The Office of Grants and Sponsored Research recommends the following resources to assist faculty with the proposal development process. 

Recommended Grant Workshops

1) CUR Dialogues 

  • “CUR Dialogues is designed to bring faculty and administrators to the Washington, D.C. metropolitan area to interact with federal agency program officers and other grant funders. Attendees will also have the chance to engage in several networking opportunities.”
  • Typically a 3-day workshop in mid- to late February
  • The CUR Dialogues typically includes half-day grant development and writing workshop

2) CUR Proposal Writing Institute

  • Four-day institute to bring draft proposal to nearly completed stage
  • Typically held during the summer
  • For people who have identified a funding source/program and have begun writing a draft proposal (draft submitted one week before Institute)
  • Also possible to explore hosting a CUR Proposal Writing Workshop on our campus

3) National Science Foundation Grants Conferences

  • These typically have ½-day grant writing workshops.
  • Also have break-out sessions in wide range of program areas (biological sciences, geosciences, CAREER, etc.)
  • Generally held twice a year

4) Live seminars or recorded webinars by Academic Research Funding Strategies, LLC

  • “Competing for Funding from the National Science Foundation” – 3 hours
  • “Competing for Funding from the National Institutes of Health” – 3 hours
  • “How to Write Successful Grants for Instrumentation” – 2 hours
  • “How to Write Successful Proposals for NSF CAREER, DoD Young Investigator and Other Grants for Early-Career Researchers” – 3 hours

 5) NIH Regional Seminars 

  • “Each year, the Office of Extramural Research (OER) sponsors the NIH Regional Seminars on Program Funding and Grants Administration. These seminars are intended to help demystify the application and review process, clarify Federal regulations and policies, and highlight current areas of special interest or concern. …The seminars are appropriate for grants administrators, researchers new to NIH, and graduate students.”
  • Always include ½ day workshops on best practices and nuts and bolts of putting together NIH applications

Other Recommended Activities

 1)  Serve as a grant reviewer for a major funder, such as the NEH, ACLS, or NSF. Please note that, contrary to popular opinion, previous experience as a grantee is NOT required to be a reviewer.

 2)  Ask another faculty member or expert in the field who has been successful in securing research grants to serve as a mentor during the external grant application process or read your grant proposal and provide comments and suggestions. Be sure to discuss with your potential collaborator your expectations for their role.

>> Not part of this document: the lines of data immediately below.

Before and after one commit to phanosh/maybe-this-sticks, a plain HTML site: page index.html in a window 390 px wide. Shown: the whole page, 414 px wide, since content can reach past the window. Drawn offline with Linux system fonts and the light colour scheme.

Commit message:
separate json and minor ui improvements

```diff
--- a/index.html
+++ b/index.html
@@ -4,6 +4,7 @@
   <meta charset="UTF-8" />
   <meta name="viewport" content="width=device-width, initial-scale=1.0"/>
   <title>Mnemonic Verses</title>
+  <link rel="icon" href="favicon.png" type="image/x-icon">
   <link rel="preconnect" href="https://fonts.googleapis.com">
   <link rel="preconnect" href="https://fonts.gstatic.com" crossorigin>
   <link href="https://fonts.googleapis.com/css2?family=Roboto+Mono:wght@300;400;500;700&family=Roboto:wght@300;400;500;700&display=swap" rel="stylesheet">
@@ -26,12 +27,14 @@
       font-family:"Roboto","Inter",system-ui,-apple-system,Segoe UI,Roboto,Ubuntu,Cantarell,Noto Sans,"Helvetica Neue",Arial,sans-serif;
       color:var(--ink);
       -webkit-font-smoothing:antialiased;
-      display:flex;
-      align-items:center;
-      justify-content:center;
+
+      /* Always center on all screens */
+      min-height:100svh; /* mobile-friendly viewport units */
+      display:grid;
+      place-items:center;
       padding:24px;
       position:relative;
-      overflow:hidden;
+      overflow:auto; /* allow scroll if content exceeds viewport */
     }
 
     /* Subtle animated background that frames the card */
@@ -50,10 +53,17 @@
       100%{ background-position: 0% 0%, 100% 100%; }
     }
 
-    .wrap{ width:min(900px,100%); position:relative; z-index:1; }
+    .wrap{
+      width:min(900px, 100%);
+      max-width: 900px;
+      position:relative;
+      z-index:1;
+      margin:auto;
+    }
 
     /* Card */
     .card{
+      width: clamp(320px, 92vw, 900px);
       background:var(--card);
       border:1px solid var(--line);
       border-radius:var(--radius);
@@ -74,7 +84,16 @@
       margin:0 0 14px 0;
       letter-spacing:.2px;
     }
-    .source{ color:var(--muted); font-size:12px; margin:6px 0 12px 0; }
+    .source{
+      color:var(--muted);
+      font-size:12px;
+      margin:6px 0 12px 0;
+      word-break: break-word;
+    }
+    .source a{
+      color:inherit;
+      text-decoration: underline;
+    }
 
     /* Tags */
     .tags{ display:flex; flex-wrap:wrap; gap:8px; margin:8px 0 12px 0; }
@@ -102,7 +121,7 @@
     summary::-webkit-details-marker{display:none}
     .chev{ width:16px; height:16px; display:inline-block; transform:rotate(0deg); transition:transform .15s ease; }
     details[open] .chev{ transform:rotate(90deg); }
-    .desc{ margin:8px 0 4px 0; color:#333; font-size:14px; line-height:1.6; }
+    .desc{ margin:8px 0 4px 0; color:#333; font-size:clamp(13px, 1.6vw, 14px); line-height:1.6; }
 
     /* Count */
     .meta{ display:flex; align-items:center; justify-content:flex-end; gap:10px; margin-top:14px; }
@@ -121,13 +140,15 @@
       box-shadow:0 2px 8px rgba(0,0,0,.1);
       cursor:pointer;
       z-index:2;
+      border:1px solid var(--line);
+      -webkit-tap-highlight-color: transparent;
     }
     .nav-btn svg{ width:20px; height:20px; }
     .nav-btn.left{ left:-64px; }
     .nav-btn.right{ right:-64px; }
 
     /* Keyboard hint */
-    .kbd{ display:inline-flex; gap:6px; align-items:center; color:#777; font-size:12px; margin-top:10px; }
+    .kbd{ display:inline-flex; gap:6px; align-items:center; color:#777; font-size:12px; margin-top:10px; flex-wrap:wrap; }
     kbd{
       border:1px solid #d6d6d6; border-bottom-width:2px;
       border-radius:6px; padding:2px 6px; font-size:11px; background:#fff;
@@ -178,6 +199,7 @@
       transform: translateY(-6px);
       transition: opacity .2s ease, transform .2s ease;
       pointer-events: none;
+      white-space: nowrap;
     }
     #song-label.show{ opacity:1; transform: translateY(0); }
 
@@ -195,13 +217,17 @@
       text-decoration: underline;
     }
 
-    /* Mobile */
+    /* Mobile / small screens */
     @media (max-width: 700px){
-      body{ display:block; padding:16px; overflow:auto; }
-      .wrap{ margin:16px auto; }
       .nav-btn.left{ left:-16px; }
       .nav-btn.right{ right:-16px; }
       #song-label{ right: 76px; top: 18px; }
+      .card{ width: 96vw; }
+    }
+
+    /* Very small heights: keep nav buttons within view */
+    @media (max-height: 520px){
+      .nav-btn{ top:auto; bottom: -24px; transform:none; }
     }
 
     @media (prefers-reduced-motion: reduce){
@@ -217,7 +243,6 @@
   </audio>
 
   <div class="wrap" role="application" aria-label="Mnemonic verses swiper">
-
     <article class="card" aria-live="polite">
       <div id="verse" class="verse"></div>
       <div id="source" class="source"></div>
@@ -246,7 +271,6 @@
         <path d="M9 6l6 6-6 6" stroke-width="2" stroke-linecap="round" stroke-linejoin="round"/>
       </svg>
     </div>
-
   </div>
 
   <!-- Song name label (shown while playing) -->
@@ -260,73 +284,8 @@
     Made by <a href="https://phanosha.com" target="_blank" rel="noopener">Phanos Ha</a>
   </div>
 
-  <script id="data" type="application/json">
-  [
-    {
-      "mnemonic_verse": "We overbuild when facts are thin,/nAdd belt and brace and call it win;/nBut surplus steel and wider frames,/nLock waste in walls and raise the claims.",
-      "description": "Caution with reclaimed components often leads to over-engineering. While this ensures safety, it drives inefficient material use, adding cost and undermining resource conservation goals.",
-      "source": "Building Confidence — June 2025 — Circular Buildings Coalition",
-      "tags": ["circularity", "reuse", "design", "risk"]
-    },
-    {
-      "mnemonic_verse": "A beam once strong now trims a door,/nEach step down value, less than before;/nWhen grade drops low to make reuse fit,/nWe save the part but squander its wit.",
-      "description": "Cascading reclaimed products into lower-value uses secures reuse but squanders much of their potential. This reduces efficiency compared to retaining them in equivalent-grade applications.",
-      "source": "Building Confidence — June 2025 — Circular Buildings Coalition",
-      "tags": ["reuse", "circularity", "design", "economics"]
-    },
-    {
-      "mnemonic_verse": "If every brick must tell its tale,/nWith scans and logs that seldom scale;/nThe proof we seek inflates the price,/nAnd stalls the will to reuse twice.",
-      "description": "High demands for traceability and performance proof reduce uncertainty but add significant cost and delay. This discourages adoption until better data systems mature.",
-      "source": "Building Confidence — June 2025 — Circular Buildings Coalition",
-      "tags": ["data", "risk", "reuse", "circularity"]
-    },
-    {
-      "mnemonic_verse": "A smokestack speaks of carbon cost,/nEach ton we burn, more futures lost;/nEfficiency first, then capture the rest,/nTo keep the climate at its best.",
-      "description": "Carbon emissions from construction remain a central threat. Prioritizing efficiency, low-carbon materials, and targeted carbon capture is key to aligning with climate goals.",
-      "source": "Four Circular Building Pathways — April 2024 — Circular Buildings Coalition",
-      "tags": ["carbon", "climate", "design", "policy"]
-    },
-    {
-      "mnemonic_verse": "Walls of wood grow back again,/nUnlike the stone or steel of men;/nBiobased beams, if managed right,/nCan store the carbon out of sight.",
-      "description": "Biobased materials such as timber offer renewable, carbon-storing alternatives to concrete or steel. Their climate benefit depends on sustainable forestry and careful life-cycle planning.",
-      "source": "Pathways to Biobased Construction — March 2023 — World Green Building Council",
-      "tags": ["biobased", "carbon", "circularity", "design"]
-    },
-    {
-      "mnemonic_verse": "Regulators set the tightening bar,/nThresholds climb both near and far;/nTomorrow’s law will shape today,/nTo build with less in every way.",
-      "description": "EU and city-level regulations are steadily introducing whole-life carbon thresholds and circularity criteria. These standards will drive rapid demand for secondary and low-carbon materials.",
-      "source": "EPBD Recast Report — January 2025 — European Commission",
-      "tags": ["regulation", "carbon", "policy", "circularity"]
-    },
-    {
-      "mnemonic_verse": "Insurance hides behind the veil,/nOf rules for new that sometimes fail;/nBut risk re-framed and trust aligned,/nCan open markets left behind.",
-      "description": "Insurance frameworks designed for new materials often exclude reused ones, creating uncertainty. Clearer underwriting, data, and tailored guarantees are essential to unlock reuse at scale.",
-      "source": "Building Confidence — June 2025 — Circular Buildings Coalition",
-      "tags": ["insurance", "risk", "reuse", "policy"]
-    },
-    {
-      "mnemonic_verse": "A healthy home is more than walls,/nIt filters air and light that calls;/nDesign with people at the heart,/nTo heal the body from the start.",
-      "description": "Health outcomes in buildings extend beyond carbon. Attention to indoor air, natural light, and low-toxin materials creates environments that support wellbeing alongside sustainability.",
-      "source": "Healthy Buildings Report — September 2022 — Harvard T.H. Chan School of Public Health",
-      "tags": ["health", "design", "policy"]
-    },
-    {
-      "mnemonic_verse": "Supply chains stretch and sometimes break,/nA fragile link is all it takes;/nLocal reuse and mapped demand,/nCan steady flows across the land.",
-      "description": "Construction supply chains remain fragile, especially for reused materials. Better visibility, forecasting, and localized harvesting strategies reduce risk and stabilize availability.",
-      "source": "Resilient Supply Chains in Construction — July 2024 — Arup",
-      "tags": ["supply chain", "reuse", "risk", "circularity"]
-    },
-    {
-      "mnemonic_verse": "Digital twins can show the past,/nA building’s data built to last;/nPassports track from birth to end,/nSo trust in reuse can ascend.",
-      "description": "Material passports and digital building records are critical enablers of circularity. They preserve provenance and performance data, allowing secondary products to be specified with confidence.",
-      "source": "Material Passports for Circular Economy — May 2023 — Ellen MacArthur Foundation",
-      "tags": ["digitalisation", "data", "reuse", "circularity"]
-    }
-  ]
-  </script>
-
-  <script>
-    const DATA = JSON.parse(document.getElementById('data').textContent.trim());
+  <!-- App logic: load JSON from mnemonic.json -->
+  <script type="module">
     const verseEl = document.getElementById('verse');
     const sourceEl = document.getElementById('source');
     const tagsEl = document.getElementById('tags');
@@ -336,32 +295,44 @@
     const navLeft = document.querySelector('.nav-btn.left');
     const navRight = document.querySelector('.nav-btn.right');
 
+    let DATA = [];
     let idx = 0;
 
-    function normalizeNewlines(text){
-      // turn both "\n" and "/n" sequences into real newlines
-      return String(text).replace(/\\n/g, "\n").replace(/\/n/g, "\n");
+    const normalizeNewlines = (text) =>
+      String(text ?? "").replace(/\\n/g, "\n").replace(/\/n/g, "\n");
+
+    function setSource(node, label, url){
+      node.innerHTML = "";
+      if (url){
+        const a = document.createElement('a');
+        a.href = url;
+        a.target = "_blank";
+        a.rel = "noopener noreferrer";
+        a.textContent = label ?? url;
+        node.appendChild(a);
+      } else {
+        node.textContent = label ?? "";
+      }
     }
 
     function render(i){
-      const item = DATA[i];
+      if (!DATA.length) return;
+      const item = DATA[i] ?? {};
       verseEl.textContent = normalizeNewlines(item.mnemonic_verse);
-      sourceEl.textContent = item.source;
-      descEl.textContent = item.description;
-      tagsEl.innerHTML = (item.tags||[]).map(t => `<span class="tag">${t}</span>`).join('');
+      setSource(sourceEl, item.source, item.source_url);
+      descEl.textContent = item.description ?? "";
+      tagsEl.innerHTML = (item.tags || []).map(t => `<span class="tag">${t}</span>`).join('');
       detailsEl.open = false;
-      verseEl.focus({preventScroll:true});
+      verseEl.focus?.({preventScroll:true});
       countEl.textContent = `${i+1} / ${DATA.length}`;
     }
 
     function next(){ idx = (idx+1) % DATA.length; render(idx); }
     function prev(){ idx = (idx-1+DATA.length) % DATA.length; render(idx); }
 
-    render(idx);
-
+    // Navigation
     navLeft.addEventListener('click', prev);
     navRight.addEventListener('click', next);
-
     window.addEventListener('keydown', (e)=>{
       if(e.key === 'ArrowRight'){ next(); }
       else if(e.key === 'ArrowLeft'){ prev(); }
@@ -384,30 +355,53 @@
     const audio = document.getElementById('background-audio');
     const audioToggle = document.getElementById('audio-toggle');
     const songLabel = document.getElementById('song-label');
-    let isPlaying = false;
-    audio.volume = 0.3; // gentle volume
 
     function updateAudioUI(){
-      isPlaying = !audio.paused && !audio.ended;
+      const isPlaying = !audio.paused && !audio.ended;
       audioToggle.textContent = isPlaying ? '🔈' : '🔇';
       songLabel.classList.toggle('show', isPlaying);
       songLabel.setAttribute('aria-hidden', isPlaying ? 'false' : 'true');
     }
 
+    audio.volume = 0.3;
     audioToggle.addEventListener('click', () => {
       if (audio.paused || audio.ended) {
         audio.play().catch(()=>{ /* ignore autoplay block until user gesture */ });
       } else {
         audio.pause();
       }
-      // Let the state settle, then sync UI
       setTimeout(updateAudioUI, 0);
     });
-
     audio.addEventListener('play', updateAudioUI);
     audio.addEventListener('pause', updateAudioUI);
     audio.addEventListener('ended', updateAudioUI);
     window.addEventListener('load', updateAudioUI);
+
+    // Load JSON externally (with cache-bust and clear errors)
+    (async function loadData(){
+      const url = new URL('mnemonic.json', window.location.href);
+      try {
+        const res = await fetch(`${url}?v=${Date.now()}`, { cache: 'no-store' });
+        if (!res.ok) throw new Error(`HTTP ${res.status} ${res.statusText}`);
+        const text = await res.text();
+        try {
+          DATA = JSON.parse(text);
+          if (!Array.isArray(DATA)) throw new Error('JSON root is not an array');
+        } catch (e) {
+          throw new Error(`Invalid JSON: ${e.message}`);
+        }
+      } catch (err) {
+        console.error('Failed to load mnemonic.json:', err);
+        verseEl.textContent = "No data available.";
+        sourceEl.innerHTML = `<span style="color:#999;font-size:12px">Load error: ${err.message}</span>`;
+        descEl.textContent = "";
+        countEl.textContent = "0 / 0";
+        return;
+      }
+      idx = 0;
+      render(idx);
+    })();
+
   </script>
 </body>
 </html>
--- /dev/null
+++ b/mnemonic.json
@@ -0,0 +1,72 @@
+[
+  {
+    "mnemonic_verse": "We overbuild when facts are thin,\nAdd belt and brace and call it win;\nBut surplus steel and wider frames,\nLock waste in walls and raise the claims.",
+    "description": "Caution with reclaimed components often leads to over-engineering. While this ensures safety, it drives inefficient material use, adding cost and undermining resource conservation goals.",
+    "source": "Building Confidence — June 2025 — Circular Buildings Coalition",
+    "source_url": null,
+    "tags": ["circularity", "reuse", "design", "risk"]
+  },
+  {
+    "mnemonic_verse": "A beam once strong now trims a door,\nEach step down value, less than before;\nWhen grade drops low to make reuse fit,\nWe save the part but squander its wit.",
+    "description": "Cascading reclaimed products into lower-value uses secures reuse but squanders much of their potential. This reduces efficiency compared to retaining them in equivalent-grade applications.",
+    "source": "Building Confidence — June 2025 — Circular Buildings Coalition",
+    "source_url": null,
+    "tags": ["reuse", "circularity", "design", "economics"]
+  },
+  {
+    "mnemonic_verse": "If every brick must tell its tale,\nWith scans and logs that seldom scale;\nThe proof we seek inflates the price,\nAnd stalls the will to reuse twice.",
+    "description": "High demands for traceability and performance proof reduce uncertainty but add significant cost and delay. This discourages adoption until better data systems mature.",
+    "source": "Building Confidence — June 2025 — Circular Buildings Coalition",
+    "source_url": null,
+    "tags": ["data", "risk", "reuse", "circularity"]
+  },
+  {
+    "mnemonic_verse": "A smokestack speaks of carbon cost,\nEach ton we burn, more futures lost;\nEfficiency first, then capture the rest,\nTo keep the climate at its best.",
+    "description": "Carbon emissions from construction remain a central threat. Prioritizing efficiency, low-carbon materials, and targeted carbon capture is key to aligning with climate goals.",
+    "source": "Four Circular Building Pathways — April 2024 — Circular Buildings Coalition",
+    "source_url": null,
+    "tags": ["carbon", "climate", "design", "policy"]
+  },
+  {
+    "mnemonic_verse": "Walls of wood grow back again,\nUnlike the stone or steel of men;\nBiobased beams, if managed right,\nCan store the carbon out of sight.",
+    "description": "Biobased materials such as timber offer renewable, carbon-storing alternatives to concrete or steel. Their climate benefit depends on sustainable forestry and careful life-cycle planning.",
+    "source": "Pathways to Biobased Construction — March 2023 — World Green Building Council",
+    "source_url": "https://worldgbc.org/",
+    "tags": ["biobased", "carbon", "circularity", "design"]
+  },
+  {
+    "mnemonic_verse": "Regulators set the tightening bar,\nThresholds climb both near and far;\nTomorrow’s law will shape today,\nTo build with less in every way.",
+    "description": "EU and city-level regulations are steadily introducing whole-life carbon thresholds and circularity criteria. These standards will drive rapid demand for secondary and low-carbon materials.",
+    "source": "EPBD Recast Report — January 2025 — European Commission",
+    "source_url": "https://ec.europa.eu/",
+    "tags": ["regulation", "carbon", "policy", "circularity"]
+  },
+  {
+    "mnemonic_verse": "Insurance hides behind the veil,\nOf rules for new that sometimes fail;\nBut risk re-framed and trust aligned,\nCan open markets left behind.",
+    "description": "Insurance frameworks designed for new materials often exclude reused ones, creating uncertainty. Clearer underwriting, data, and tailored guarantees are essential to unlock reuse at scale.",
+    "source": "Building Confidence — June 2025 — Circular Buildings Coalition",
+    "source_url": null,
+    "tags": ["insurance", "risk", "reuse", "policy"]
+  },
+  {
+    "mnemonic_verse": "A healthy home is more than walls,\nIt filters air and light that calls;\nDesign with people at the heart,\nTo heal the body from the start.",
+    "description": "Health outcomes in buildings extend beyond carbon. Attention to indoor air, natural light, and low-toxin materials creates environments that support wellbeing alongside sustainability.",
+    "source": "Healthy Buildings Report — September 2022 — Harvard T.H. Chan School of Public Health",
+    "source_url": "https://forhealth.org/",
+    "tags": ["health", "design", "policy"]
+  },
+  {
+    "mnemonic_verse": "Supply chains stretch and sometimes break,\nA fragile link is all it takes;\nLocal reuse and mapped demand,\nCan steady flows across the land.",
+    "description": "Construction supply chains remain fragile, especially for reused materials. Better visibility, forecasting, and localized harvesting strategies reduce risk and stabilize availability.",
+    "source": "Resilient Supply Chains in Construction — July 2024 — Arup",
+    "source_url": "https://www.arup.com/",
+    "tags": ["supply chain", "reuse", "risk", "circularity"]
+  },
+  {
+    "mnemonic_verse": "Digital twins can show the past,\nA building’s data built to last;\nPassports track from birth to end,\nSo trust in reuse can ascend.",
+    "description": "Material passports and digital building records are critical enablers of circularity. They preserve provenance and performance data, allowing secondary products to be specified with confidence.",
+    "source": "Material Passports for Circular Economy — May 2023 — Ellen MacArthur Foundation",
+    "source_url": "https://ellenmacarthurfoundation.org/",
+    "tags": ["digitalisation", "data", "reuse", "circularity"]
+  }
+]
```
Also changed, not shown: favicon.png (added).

Books

Please note: To access the following e-book, Rollins faculty must login to SharePoint using their standard Rollins account. Contact Devon Massot for assistance.

New Faculty Guide to Competing for Research Funding. Second Edition. Oct 2016.
This book by Mike Cronan and Lucy Deckard (Academic Research Funding Strategies, LLC) provides a concise and up-to-date overview of information all new faculty need to know about finding funding and writing competitive research proposals.